The interior of the 2019 Honda Brio may not be the most contemporary or stylish in its class, but it certainly seems to embrace a minimalistic yet sporty design theme. While the lower trims could seem a little bland and monotonous, the fancier RS variants get bright orange accents, driver-oriented centre stack with a piano black finish, stylish 3-spoke steering wheel, special RS seat fabric, and RS branded instrument cluster. Honda has also improved on some of the materials that are used in this cabin, while the overall build quality and fit-and-finish have seen some marginal improvements as well.
Furthermore, sound insulation is better now, while outward visibility isn’t a bother, either. More importantly, thanks to the longer wheelbase of the new Brio, legroom for backseat passengers have undoubtedly grown -- it’s still not palatial, but it isn’t an arduous task anymore. Finally, the Honda Brio’s boot space has been increased, too, now capable of carrying up to 258 litres of luggage with the rear bench in place, and 710 litres with them folded down.
While it may not be as feature-rich as some of the other cars in the segment, the 2019 Honda Brio specs sheet is decently equipped for its price. The base variant gets stuff such as multi-reflector halogen headlights chrome grille garnish, LED parking light guide, power-adjustable door mirrors, rear wiper, keyless entry, manual aircon, four-speaker audio system with Bluetooth & USB support, split-folding rear seats, power windows and tilt-adjustable steering.
Meanwhile, standard safety kit includes dual front airbags and Anti-lock Braking System (ABS). The fully-loaded RS Black Top variant comes with front fog lights, black roof, RS-specific grille, bumpers, 15-inch alloy wheels, side skirts and spoiler, plus power-folding door mirrors with integrated LED turn indicators, multifunction RS steering wheel, upgraded six-speaker sound system, 7-inch touchscreen head unit, and speed-sensing door locks.
Powertrain and performance
Just as before, the 2019 Honda Brio is also powered by the same 1.2-litre four-cylinder i-VTEC petrol engine. And just as before, it produces 89hp at 6,000 rpm and 110Nm of maximum torque at 4,800 rpm.

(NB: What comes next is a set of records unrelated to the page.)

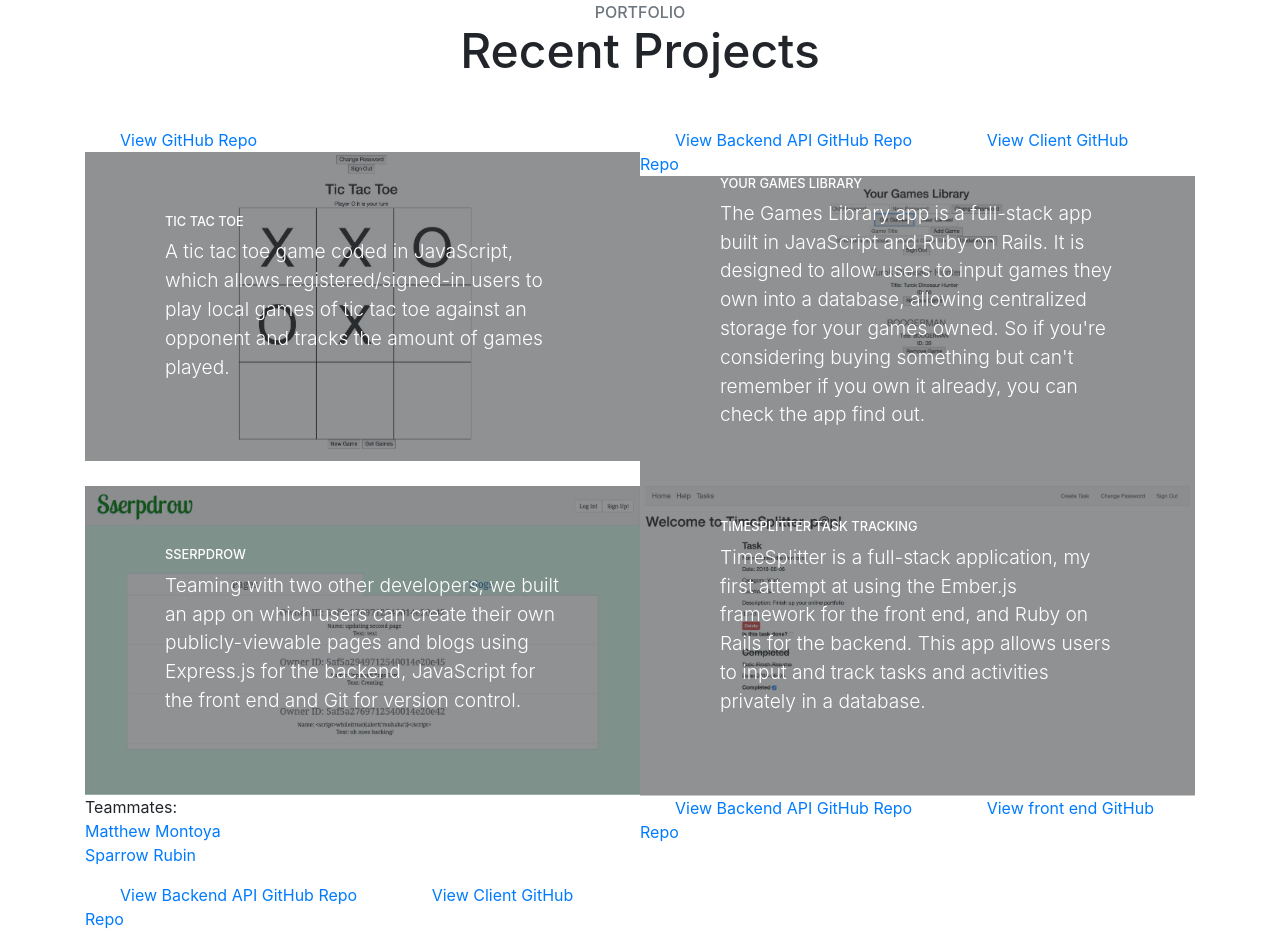
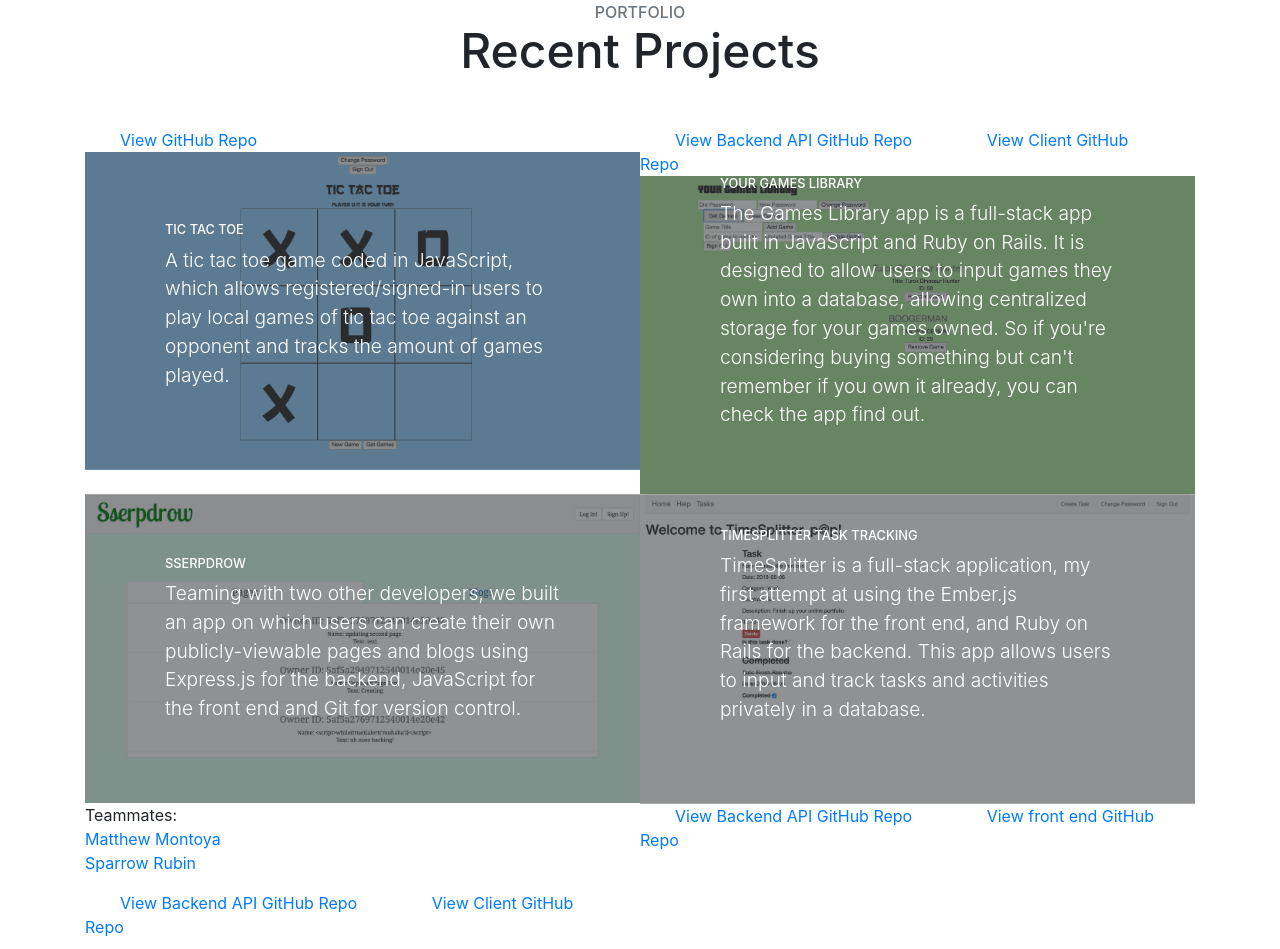
Before and after one commit to PatODay/patoday-portfolio-template, a website with bundled scripts: page index.html in a window 1280 px wide. Shown: the part 2616-3565 px from the top of the page. Built offline with nearby package versions, Linux system fonts and the light colour scheme; files whose address does not match are found by name.

Commit message:
Updated resume and project images
Updated resume and project images in the `img` folder as well as index.html

```diff
--- a/index.html
+++ b/index.html
@@ -210,7 +210,7 @@
                   <p class="mb-0">A tic tac toe game coded in JavaScript, which allows registered/signed-in users to play local games of tic tac toe against an opponent and tracks the amount of games played.</p>
                 </span>
               </span>
-              <img class="img-fluid" src="img/tic-tac-toe.jpg" alt="">
+              <img class="img-fluid" src="img/tictactoe.jpg" alt="">
             </a>
           </div>
           <div class="col-lg-6">
@@ -225,7 +225,7 @@
                   <p class="mb-0">The Games Library app is a full-stack app built in JavaScript and Ruby on Rails. It is designed to allow users to input games they own into a database, allowing centralized storage for your games owned. So if you're considering buying something but can't remember if you own it already, you can check the app find out.</p>
                 </span>
               </span>
-              <img class="img-fluid" src="img/game-library-img.jpg" alt="">
+              <img class="img-fluid" src="img/gamelibrary.jpg" alt="">
             </a>
           </div>
           <div class="col-lg-6">
```
Also changed, not shown: img/gamelibrary.jpg (added), img/portfolio-1.jpg (deleted), img/portfolio-2.jpg (deleted), img/portfolio-3.jpg (deleted), img/portfolio-4.jpg (deleted), img/tictactoe.jpg (added), 1 other file.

This naturally-aspirated motor comes mated to Honda’s Earth Dreams Technology Continuously Variable Transmission (CVT), which directs power to the front wheels. The Brio is quite easy to drive, feeling nimble yet sure-footed on the open road. However, it isn’t a particularly fast car, taking over 12 seconds to hit 100 kmph and boasting a top speed of approximately 160 kmph. Even when pushed hard, the Honda Brio’s i-VTEC four-popper remains pretty refined and mostly free of any vibrations.
In the Philippines, the 2019 Honda Brio price range starts from PhP 598,000 for the entry-level S MT variant, while the range-topping RS Black Top costs Php 735,000. Meanwhile, the two mid-tier variants (namely the V CVT & RS CVT) are priced at Php 658,000 and Php 737,000, respectively. Given its price-point, brand value, updated design, and a more spacious interior, the 2019 Honda Brio is a fairly well-sorted small hatchback.